__EXERCISE DETAILS__:
Reproduce the entries that follow precisely, setting aside any images.

__PROVIDED RECORDS__:
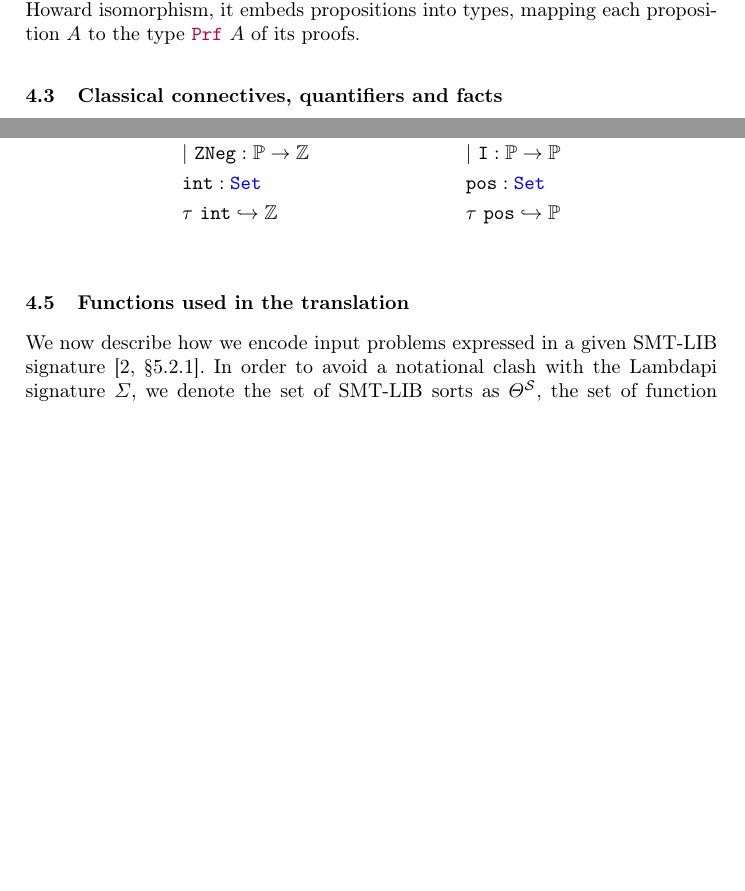
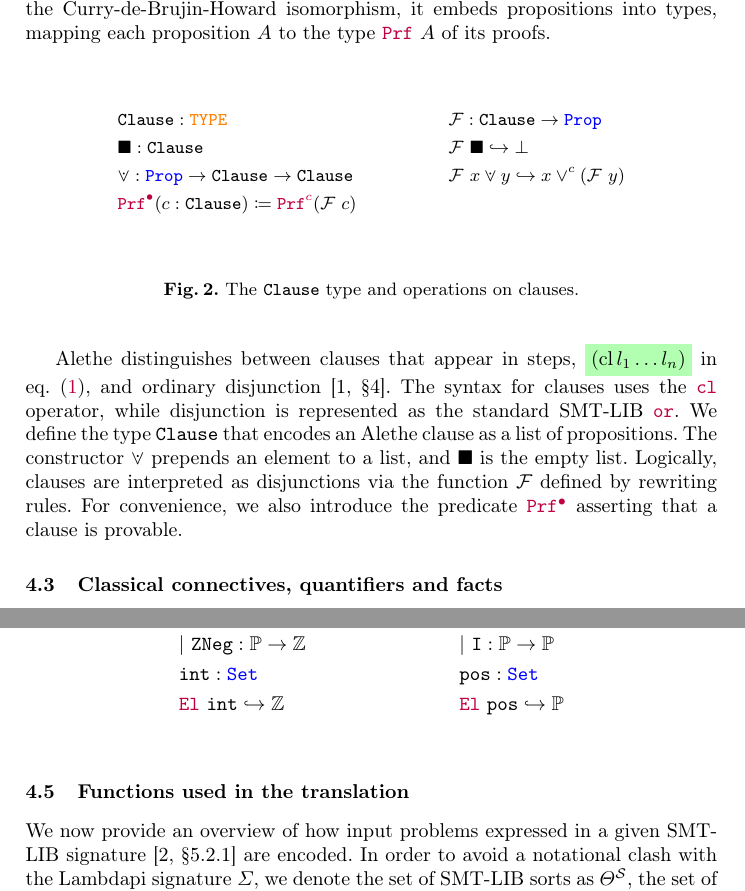
Before and after one commit to NotBad4U/la_generic_reconstruction, a LaTeX paper (main.tex, which reads lambdapi.tex): two parts of pages 7 and 8 of 12 before the commit and two parts of pages 7 and 8 of 13 after it, joined at a grey line, cut so that both start at the same text, the shorter picture padded with empty space. Compiled offline with pdfLaTeX.

Commit message:
first version 4 ready for review

```diff
--- a/lambdapi.tex
+++ b/lambdapi.tex
@@ -57,8 +57,22 @@ The signature $\Sigma$ of our encoding contains the following definitions and re
  The type \set{} represents the universe of \textit{small types}, i.e.\ a subclass of types for which we can define equality.
  SMT sorts are represented in $\lpm$ as elements of type \set{}. Since elements of type \set{} are not types themselves, we also introduce a decoding function $\el: \set \rightarrow \type$ that interprets SMT sorts as $\lpm$ types.
  Thus, we represent the terms of sort \texttt{Bool} of SMT by elements of type $\el{}\,o$. The constructor $\leadsto$ is used to encode SMT functions and predicates.
+The type \prop{} represents the universe of propositions in $\lpm$. Like \set{}, elements of type \prop{} are not types themselves but are mapped to types by the decoding function $\prf{}: \prop \rightarrow \type$. By analogy with the Curry-de-Brujin-Howard isomorphism, it embeds propositions into types, mapping each proposition $A$ to the type $\prf{}~A$ of its proofs.
 
-The type \prop{} represents the universe of propositions in $\lpm$. Like \set{}, elements of type \prop{} are not types themselves but are mapped to types by the decoding function $\prf{}: \prop \rightarrow \type$. By analogy with the Curry-de-Brujin-Howard isomorphism, it embeds propositions into types, mapping each proposition $A$ to the type $\prf{}~A$ of its proofs.
+\begin{figure}
+\begin{align*}
+&\tt{Clause}: \type & &\cal{F}: \tt{Clause} \ra \prop \\
+&\nil: \tt{Clause} & & \cal{F}~\nil \re \bot \\
+&\veedot: \prop \ra \tt{Clause}  \ra \tt{Clause} & & \cal{F}~x \veedot y \re x \lor^c (\cal{F}~y) \\
+&\pid (c : \tt{Clause}) \coloneqq \pic (\cal{F}~c) & &  \\
+\end{align*}
+\caption{The \tt{Clause} type and operations on clauses.}
+\end{figure}
+
+Alethe distinguishes between clauses that appear in steps, \colorbox{green!30}{(cl\,$l_1 \dots l_n$)} in \cref{eq:step}, and ordinary disjunction \cite[\S 4]{alethespec}.
+The syntax for clauses uses the \textcolor{purple}{\tt{cl}} operator, while disjunction is represented as the standard SMT-LIB \textcolor{purple}{\texttt{or}}.
+We define the type $\kw{Clause}$ that encodes an Alethe clause as a list of propositions. The constructor $\veedot$ prepends an element to a list, and $\nil$ is the empty list.
+Logically, clauses are interpreted as disjunctions via the function $\cal{F}$ defined by rewriting rules. For convenience, we also introduce the predicate $\pid$ asserting that a clause is provable.
 
 \subsection{Classical connectives, quantifiers and facts}
 
@@ -97,15 +111,15 @@ An integer is either zero (with constructor \tt{Z0}) or a strictly positive numb
 &|~\tt{ZPos}: \mathbb{P} \ra \mathbb{Z} & &|~\tt{O}: \mathbb{P} \ra \mathbb{P} \\
 &|~\tt{ZNeg}: \mathbb{P} \ra \mathbb{Z} & &|~\tt{I}: \mathbb{P} \ra \mathbb{P} \\
 &\tt{int}: \set & &\tt{pos}: \set \\
-&\tau~\tt{int} \re \mathbb{Z} & &\tau~\tt{pos} \re \mathbb{P} \\
+&\el~\tt{int} \re \mathbb{Z} & &\el~\tt{pos} \re \mathbb{P} \\
 \end{align*}
-
 
 \subsection{Functions used in the translation}
 
-We now describe how we encode input problems expressed in a given
-SMT-LIB signature \cite[\S 5.2.1]{smtlib}. In order to avoid a notational clash with the Lambdapi signature $\Sigma$, we denote the set of SMT-LIB sorts as $\Theta^\mathcal{S}$, the set of function symbols $\Theta^\cal{F}$, and the set of variables $\Theta^\cal{X}$.
+We now provide an overview of how input problems expressed in a given SMT-LIB signature \cite[\S 5.2.1]{smtlib} are encoded.
+In order to avoid a notational clash with the Lambdapi signature $\Sigma$, we denote the set of SMT-LIB sorts as $\Theta^\mathcal{S}$, the set of function symbols $\Theta^\cal{F}$, and the set of variables $\Theta^\cal{X}$.
 Alethe does not support the sorts \texttt{Array} and \texttt{String}. Moreover, we do not yet provide support for \texttt{Bitvector} and \texttt{Real}. Our translation is based on the following functions:
+
 \begin{itemize}
 \item $\cal{D}$ translates declarations of sorts and functions in $\Theta^\cal{S}$ and $\Theta^\mathcal{F}$ into constants,
 \item $\cal{S}$ maps sorts to $\Sigma$ types,
--- a/main.tex
+++ b/main.tex
@@ -4,12 +4,13 @@
 \usepackage{listings}
 \usepackage{mathtools}
 \usepackage[dvipsnames]{xcolor}
-\usepackage{wasysym} % \veedot symbol
+\usepackage{wasysym}
 \usepackage{annotate-equations}
-\usepackage{amssymb}
 \usepackage{quiver}
 \usepackage{cleveref}
 \usepackage{ebproof}
+\usepackage[T1]{fontenc}
+\usepackage{wasysym}
 
 
 %%%% configuration and new commands  %%%%
```
Also changed, not shown: alethe.tex (+0 -1 lines), commands.tex (+26 -0 lines), main.pdf, lambdapi.tex (8 more changed lines), main.tex (2 more changed lines).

__RESPONSE BOX__:
Before and after one commit to NotBad4U/la_generic_reconstruction, a LaTeX paper (main.tex, which reads lambdapi.tex): two parts of pages 7 and 8 of 12 before the commit and two parts of pages 7 and 8 of 13 after it, joined at a grey line, cut so that both start at the same text, the shorter picture padded with empty space. Compiled offline with pdfLaTeX.

Commit message:
first version 4 ready for review

```diff
--- a/lambdapi.tex
+++ b/lambdapi.tex
@@ -57,8 +57,22 @@ The signature $\Sigma$ of our encoding contains the following definitions and re
  The type \set{} represents the universe of \textit{small types}, i.e.\ a subclass of types for which we can define equality.
  SMT sorts are represented in $\lpm$ as elements of type \set{}. Since elements of type \set{} are not types themselves, we also introduce a decoding function $\el: \set \rightarrow \type$ that interprets SMT sorts as $\lpm$ types.
  Thus, we represent the terms of sort \texttt{Bool} of SMT by elements of type $\el{}\,o$. The constructor $\leadsto$ is used to encode SMT functions and predicates.
+The type \prop{} represents the universe of propositions in $\lpm$. Like \set{}, elements of type \prop{} are not types themselves but are mapped to types by the decoding function $\prf{}: \prop \rightarrow \type$. By analogy with the Curry-de-Brujin-Howard isomorphism, it embeds propositions into types, mapping each proposition $A$ to the type $\prf{}~A$ of its proofs.
 
-The type \prop{} represents the universe of propositions in $\lpm$. Like \set{}, elements of type \prop{} are not types themselves but are mapped to types by the decoding function $\prf{}: \prop \rightarrow \type$. By analogy with the Curry-de-Brujin-Howard isomorphism, it embeds propositions into types, mapping each proposition $A$ to the type $\prf{}~A$ of its proofs.
+\begin{figure}
+\begin{align*}
+&\tt{Clause}: \type & &\cal{F}: \tt{Clause} \ra \prop \\
+&\nil: \tt{Clause} & & \cal{F}~\nil \re \bot \\
+&\veedot: \prop \ra \tt{Clause}  \ra \tt{Clause} & & \cal{F}~x \veedot y \re x \lor^c (\cal{F}~y) \\
+&\pid (c : \tt{Clause}) \coloneqq \pic (\cal{F}~c) & &  \\
+\end{align*}
+\caption{The \tt{Clause} type and operations on clauses.}
+\end{figure}
+
+Alethe distinguishes between clauses that appear in steps, \colorbox{green!30}{(cl\,$l_1 \dots l_n$)} in \cref{eq:step}, and ordinary disjunction \cite[\S 4]{alethespec}.
+The syntax for clauses uses the \textcolor{purple}{\tt{cl}} operator, while disjunction is represented as the standard SMT-LIB \textcolor{purple}{\texttt{or}}.
+We define the type $\kw{Clause}$ that encodes an Alethe clause as a list of propositions. The constructor $\veedot$ prepends an element to a list, and $\nil$ is the empty list.
+Logically, clauses are interpreted as disjunctions via the function $\cal{F}$ defined by rewriting rules. For convenience, we also introduce the predicate $\pid$ asserting that a clause is provable.
 
 \subsection{Classical connectives, quantifiers and facts}
 
@@ -97,15 +111,15 @@ An integer is either zero (with constructor \tt{Z0}) or a strictly positive numb
 &|~\tt{ZPos}: \mathbb{P} \ra \mathbb{Z} & &|~\tt{O}: \mathbb{P} \ra \mathbb{P} \\
 &|~\tt{ZNeg}: \mathbb{P} \ra \mathbb{Z} & &|~\tt{I}: \mathbb{P} \ra \mathbb{P} \\
 &\tt{int}: \set & &\tt{pos}: \set \\
-&\tau~\tt{int} \re \mathbb{Z} & &\tau~\tt{pos} \re \mathbb{P} \\
+&\el~\tt{int} \re \mathbb{Z} & &\el~\tt{pos} \re \mathbb{P} \\
 \end{align*}
-
 
 \subsection{Functions used in the translation}
 
-We now describe how we encode input problems expressed in a given
-SMT-LIB signature \cite[\S 5.2.1]{smtlib}. In order to avoid a notational clash with the Lambdapi signature $\Sigma$, we denote the set of SMT-LIB sorts as $\Theta^\mathcal{S}$, the set of function symbols $\Theta^\cal{F}$, and the set of variables $\Theta^\cal{X}$.
+We now provide an overview of how input problems expressed in a given SMT-LIB signature \cite[\S 5.2.1]{smtlib} are encoded.
+In order to avoid a notational clash with the Lambdapi signature $\Sigma$, we denote the set of SMT-LIB sorts as $\Theta^\mathcal{S}$, the set of function symbols $\Theta^\cal{F}$, and the set of variables $\Theta^\cal{X}$.
 Alethe does not support the sorts \texttt{Array} and \texttt{String}. Moreover, we do not yet provide support for \texttt{Bitvector} and \texttt{Real}. Our translation is based on the following functions:
+
 \begin{itemize}
 \item $\cal{D}$ translates declarations of sorts and functions in $\Theta^\cal{S}$ and $\Theta^\mathcal{F}$ into constants,
 \item $\cal{S}$ maps sorts to $\Sigma$ types,
--- a/main.tex
+++ b/main.tex
@@ -4,12 +4,13 @@
 \usepackage{listings}
 \usepackage{mathtools}
 \usepackage[dvipsnames]{xcolor}
-\usepackage{wasysym} % \veedot symbol
+\usepackage{wasysym}
 \usepackage{annotate-equations}
-\usepackage{amssymb}
 \usepackage{quiver}
 \usepackage{cleveref}
 \usepackage{ebproof}
+\usepackage[T1]{fontenc}
+\usepackage{wasysym}
 
 
 %%%% configuration and new commands  %%%%
```
Also changed, not shown: alethe.tex (+0 -1 lines), commands.tex (+26 -0 lines), main.pdf, lambdapi.tex (8 more changed lines), main.tex (2 more changed lines).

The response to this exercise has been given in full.